1801   The Lithuanian gubernia was a newly divided into the Vilnia and Slonim (from 1802 - Grodno) gubernias.   
1802   The Grodno gubernia comprised 8 uyezds: the Brest, Volkovysk, Grodno, Kobrin, Lida, Novogrudok, Pruzhany, and Slonim uyezds.   
1802   In 1802, the Belarusian gubernia was abolished, its territory was divided into the Vitebsk and Mogilev gubernias. The Mogilev gubernia was re-established including the former 12 uyezds.  

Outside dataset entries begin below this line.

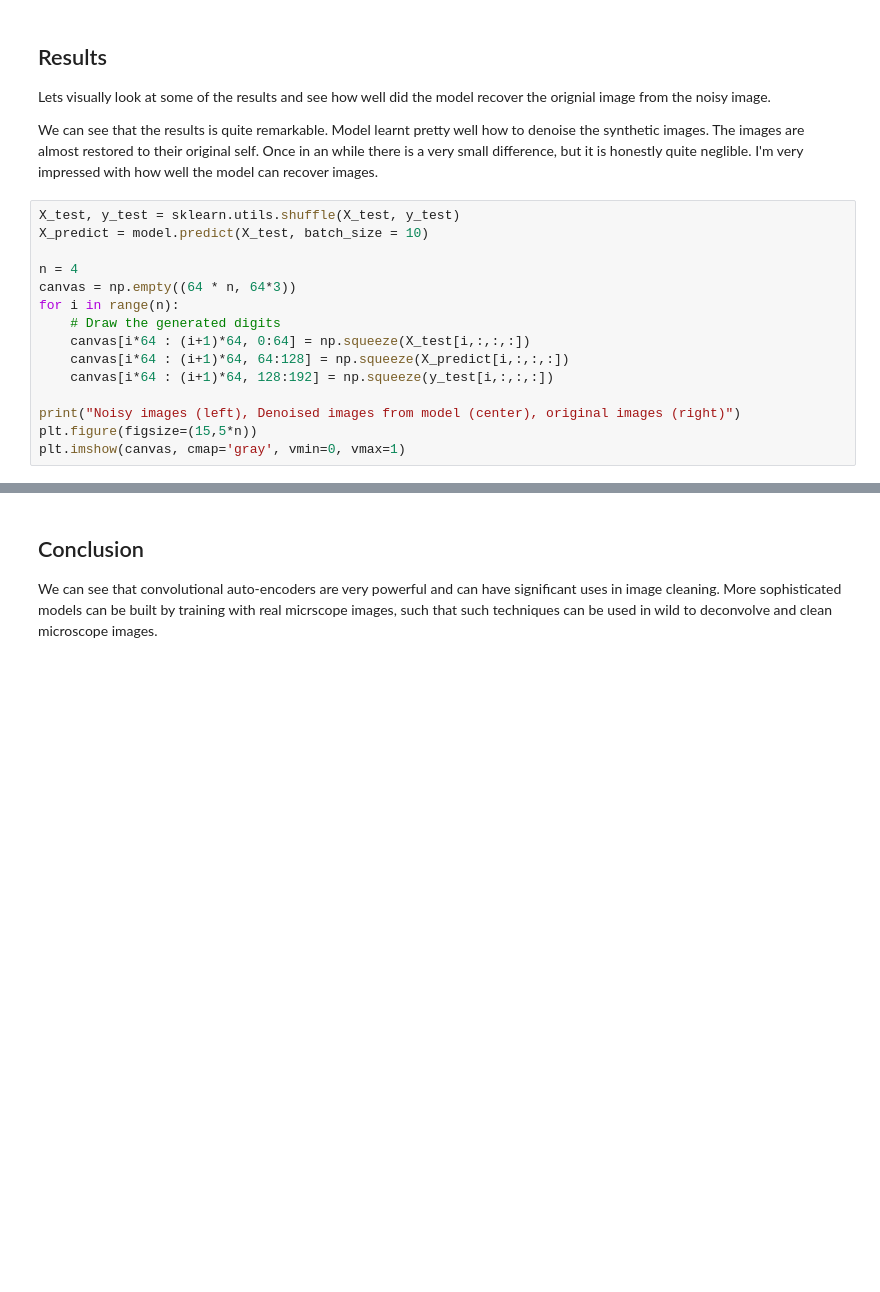
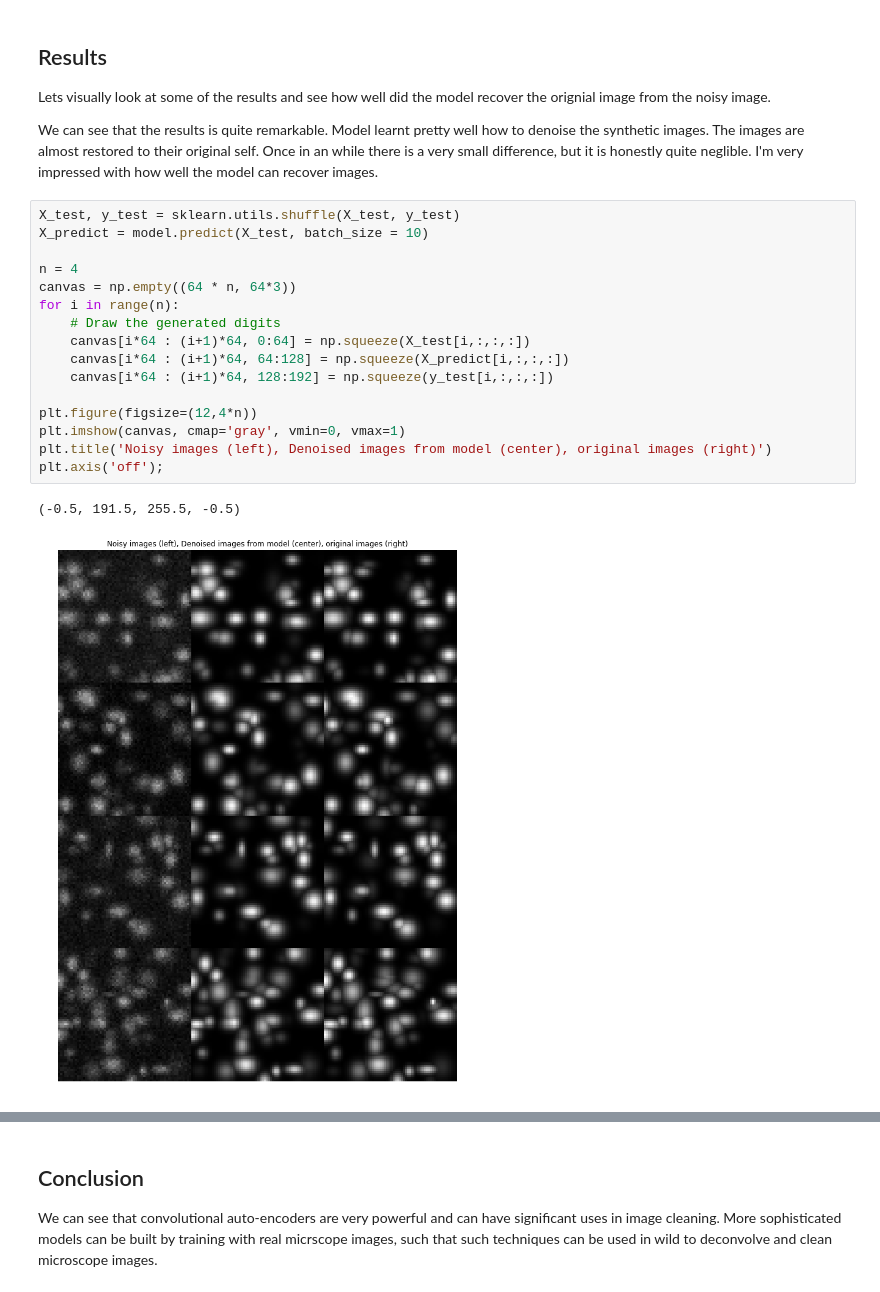
Before and after one commit to mohakpatel/ImageCleaning, a Jupyter notebook: src/ImageCleaning.ipynb, the cells around one changed output, grey strips where cells are left out. Drawn from its saved outputs; the diff is of its cells as text; blank space fills up the shorter version.

Commit message:
:heavy_plus_sign: Add images in data

```diff
--- a/src/ImageCleaning.ipynb
+++ b/src/ImageCleaning.ipynb
@@ -263,15 +267,19 @@ We can see that the results is quite remarkable. Model learnt pretty well how to
 # %%
 X_test, y_test = sklearn.utils.shuffle(X_test, y_test)
 X_predict = model.predict(X_test, batch_size = 10)
 
 n = 4
 canvas = np.empty((64 * n, 64*3))
 for i in range(n):
     # Draw the generated digits
     canvas[i*64 : (i+1)*64, 0:64] = np.squeeze(X_test[i,:,:,:])
     canvas[i*64 : (i+1)*64, 64:128] = np.squeeze(X_predict[i,:,:,:])
     canvas[i*64 : (i+1)*64, 128:192] = np.squeeze(y_test[i,:,:,:])
 
-print("Noisy images (left), Denoised images from model (center), original images (right)")
-plt.figure(figsize=(15,5*n))
+plt.figure(figsize=(12,4*n))
 plt.imshow(canvas, cmap='gray', vmin=0, vmax=1)
+plt.title('Noisy images (left), Denoised images from model (center), original images (right)')
+plt.axis('off');
+# %% [output]
+(-0.5, 191.5, 255.5, -0.5)
+[figure, added]
```
Also changed, not shown: parts of 4 cells of this notebook.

1802   The Vitebsk gubernia was divided into 12 uyezds: the Velizh, Vitebsk, Gorodok, Drisa, Dvinsk, Lepel, Lyutsin, Nevel, Polotsk, Rezhitsk, Sebezh, and Surazh (abolished in 1866) uyezds.  
1803 Austria   Merged to Galicia

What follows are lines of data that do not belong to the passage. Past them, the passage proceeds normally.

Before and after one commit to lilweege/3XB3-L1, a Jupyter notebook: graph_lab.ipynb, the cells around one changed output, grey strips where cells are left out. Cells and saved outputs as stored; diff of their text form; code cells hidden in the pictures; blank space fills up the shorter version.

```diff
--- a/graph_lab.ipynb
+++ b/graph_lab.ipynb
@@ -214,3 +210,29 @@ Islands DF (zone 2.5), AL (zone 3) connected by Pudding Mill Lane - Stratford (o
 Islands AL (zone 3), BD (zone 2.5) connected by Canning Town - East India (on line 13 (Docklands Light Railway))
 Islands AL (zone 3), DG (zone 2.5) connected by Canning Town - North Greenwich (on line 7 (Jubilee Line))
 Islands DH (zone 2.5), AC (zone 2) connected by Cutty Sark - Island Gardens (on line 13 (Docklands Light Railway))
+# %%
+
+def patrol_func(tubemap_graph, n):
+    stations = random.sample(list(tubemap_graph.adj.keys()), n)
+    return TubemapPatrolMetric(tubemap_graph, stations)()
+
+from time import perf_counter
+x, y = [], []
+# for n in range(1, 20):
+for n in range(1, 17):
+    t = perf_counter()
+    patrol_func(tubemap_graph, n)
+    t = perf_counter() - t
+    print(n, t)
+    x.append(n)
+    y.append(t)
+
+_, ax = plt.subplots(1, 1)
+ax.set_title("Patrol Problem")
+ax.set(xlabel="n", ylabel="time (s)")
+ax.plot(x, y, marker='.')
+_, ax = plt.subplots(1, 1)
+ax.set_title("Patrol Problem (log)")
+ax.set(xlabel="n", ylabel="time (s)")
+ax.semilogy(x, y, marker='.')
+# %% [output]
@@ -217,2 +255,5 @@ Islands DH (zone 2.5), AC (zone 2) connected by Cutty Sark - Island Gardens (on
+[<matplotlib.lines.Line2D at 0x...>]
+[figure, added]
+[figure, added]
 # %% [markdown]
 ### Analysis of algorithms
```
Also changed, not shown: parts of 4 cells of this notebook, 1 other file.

1807- 1913 Grand Duchy of Warsaw Peace Treaty of Tilsit 1808- Civil records kept in Polish according to Napoleonic format
1807 Peace treaty of Tilsit   The Belostok region was a part of the territory which went to Prussia as a result of the third partition of Rzecz Pospolita (1795), and which was given to Russia in 1807 according to the Peace Treaty of Tilsit.  
1808   The territory was named as Belostok region and it was divided into 4 uyezds: the Belostok, Belsk, Sokolka, and Drogichin uyezds.  
1815 Kingdom of Poland full autonomy- Russian rule.   243,000 Jews - adoption of permanent surnames
March 27, 1821 - 1825 Kingdom of Poland   Central Polish Archvies.
Resolution: adoption of surnames results in massive conformity
26 Mar 1831 - 9 Jul 1831  Lithuania Russian rule interrupted by rebellion in conjunction with the "First Insurrection" in Poland.  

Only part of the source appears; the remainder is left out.